- [EXERCISE INSTRUCTIONS]
Nothing but the records themselves, exactly as written and free of pictures, should appear in your response.
START ENTRIES SUPPLIED
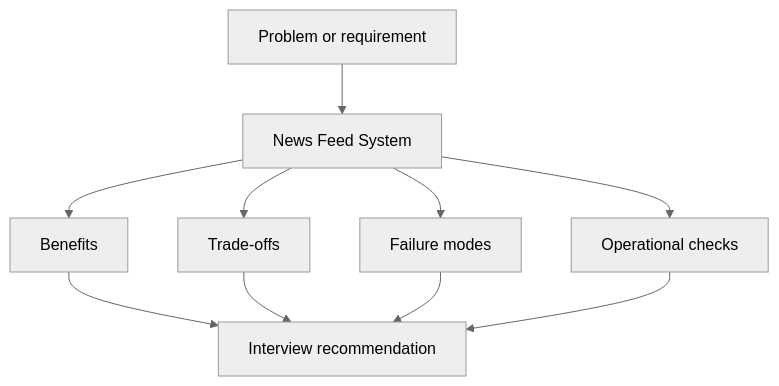
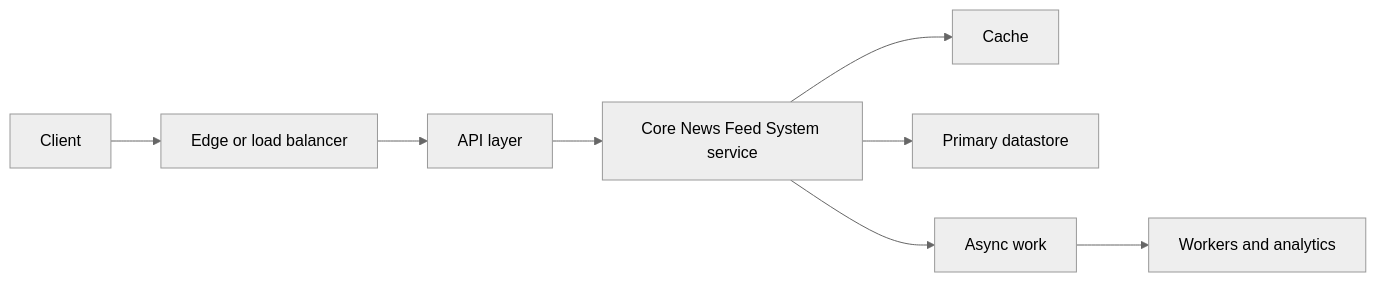
The second of 3 diagrams in case-studies/news-feed/index.md (abstractinterviews/abstractinterviews.github.io), drawn with Mermaid (neutral theme) before and after one commit. The commit also changed other lines of this file and 278 other files, not shown here.

````diff
--- a/case-studies/news-feed/index.md
+++ b/case-studies/news-feed/index.md
@@ -80,12 +72,10 @@
-~~~mermaid
-flowchart TD
-    Problem["Problem or requirement"] --> Concept["News Feed System"]
-    Concept --> Benefits["Benefits"]
-    Concept --> Tradeoffs["Trade-offs"]
-    Concept --> FailureModes["Failure modes"]
-    Concept --> Operations["Operational checks"]
-    Benefits --> Decision["Interview recommendation"]
-    Tradeoffs --> Decision
-    FailureModes --> Decision
-    Operations --> Decision
-~~~
+```mermaid
+flowchart LR
+    Client["Client"] --> Edge["Edge or load balancer"]
+    Edge --> API["API layer"]
+    API --> Core["Core News Feed System service"]
+    Core --> Cache["Cache"]
+    Core --> DB["Primary datastore"]
+    Core --> Queue["Async work"]
+    Queue --> Workers["Workers and analytics"]
+```
````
END ENTRIES SUPPLIED
- [TASK SOLUTION]
The second of 3 diagrams in case-studies/news-feed/index.md (abstractinterviews/abstractinterviews.github.io), drawn with Mermaid (neutral theme) before and after one commit. The commit also changed other lines of this file and 278 other files, not shown here.

````diff
--- a/case-studies/news-feed/index.md
+++ b/case-studies/news-feed/index.md
@@ -80,12 +72,10 @@
-~~~mermaid
-flowchart TD
-    Problem["Problem or requirement"] --> Concept["News Feed System"]
-    Concept --> Benefits["Benefits"]
-    Concept --> Tradeoffs["Trade-offs"]
-    Concept --> FailureModes["Failure modes"]
-    Concept --> Operations["Operational checks"]
-    Benefits --> Decision["Interview recommendation"]
-    Tradeoffs --> Decision
-    FailureModes --> Decision
-    Operations --> Decision
-~~~
+```mermaid
+flowchart LR
+    Client["Client"] --> Edge["Edge or load balancer"]
+    Edge --> API["API layer"]
+    API --> Core["Core News Feed System service"]
+    Core --> Cache["Cache"]
+    Core --> DB["Primary datastore"]
+    Core --> Queue["Async work"]
+    Queue --> Workers["Workers and analytics"]
+```
````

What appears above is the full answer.